Spondylitis / Disc Prolapse / Sciatica




Spondylitis is the result of chronic spinal issues and misalignments left uncorrected.The term Spondylitis refers to wear and tear in the facet joints at the back of the spine, thinning of the intervertebral discs and narrowing of the ("foramen") holes where the spinal nerves appear from, thus potentially causing nerve irritation/compression (sciatica).

Sciatic pain or sciatic neuritis is a set of symptoms including pain that may be caused by compression and/or irritation of one of five spinal nerve roots that together form what most people know as the sciatic nerve.

A disc becomes prolapsed when the soft, jelly-like material that comprises the centre of the disc pushes through the fibrous shell and into the spinal column. This condition often leads to neck or back pain when the prolapsed disc comes into contact with a nerve or other soft tissue. Most commonly a result of spine degeneration, prolapsed discs are particularly common in the aging population, although they can also be the result of injury or disease in younger patients.


Spondylitis results from the cumulative effects of ongoing wear and tear on the spine. However, there are a number of risk factors that can increase your likelihood to develop spondylitis. These risk factors include obesity, genetic predisposition, a history of traumatic injuries and participation in high-impact sports.

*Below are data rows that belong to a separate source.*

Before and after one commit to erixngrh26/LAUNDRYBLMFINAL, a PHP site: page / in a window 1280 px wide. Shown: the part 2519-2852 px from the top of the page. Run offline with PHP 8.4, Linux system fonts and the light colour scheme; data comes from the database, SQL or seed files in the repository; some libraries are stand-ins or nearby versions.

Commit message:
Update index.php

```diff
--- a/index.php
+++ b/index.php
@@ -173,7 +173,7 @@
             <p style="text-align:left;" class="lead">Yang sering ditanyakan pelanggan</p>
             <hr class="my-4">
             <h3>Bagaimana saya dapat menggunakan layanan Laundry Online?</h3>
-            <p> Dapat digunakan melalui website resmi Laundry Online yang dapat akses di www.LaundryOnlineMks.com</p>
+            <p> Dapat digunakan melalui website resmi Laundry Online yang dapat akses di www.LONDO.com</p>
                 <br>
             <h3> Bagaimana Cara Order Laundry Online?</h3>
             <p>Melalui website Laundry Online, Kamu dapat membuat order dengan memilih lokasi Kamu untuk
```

Specifically, Spondylitis occurs when the soft tissues in the spinal anatomy — the spinal discs, tendons, muscles, ligaments and cartilage that lines the facet joints — naturally deteriorate over time. For instance, the spinal discs, which are normally saturated with water, can become dehydrated and lose their effectiveness as cushions between the vertebrae.


Localized pain in the affected area of the neck or back.

Numbness or loss of sensation.

Muscle weakness.

Traveling pain, numbness and tingling.

Facet joint warmth and stiffness.

Reduced range of motion in spine.